[Dataset entries]
___
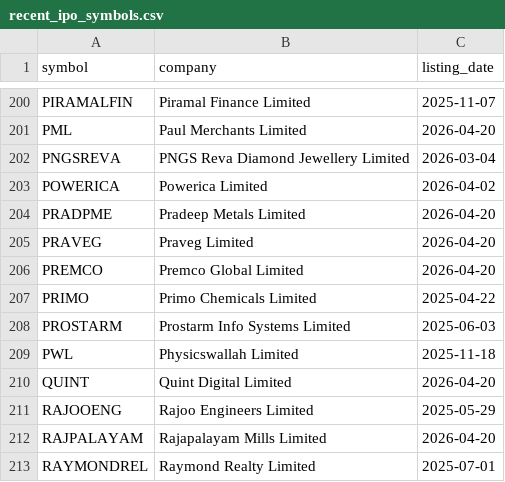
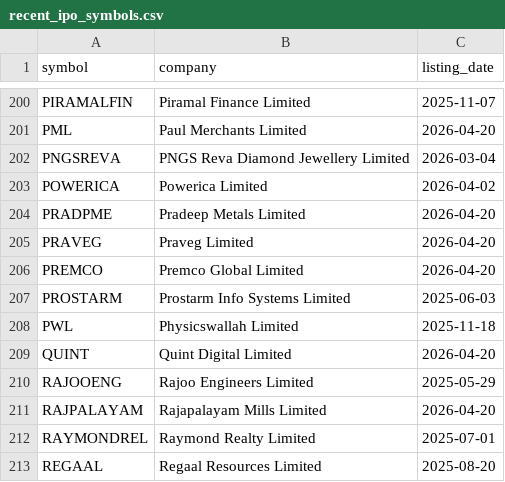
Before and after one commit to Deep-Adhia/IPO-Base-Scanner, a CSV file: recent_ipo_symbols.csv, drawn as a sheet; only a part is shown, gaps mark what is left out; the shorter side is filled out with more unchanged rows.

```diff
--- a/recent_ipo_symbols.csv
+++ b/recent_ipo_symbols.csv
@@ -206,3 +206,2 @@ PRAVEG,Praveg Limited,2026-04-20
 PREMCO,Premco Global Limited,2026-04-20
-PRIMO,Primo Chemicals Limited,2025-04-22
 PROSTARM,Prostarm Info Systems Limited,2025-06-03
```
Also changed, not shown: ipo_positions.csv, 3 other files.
___
About this task
Write down all the entries exactly, but not the pictures they hold.

Task response
Before and after one commit to Deep-Adhia/IPO-Base-Scanner, a CSV file: recent_ipo_symbols.csv, drawn as a sheet; only a part is shown, gaps mark what is left out; the shorter side is filled out with more unchanged rows.

```diff
--- a/recent_ipo_symbols.csv
+++ b/recent_ipo_symbols.csv
@@ -206,3 +206,2 @@ PRAVEG,Praveg Limited,2026-04-20
 PREMCO,Premco Global Limited,2026-04-20
-PRIMO,Primo Chemicals Limited,2025-04-22
 PROSTARM,Prostarm Info Systems Limited,2025-06-03
```
Also changed, not shown: ipo_positions.csv, 3 other files.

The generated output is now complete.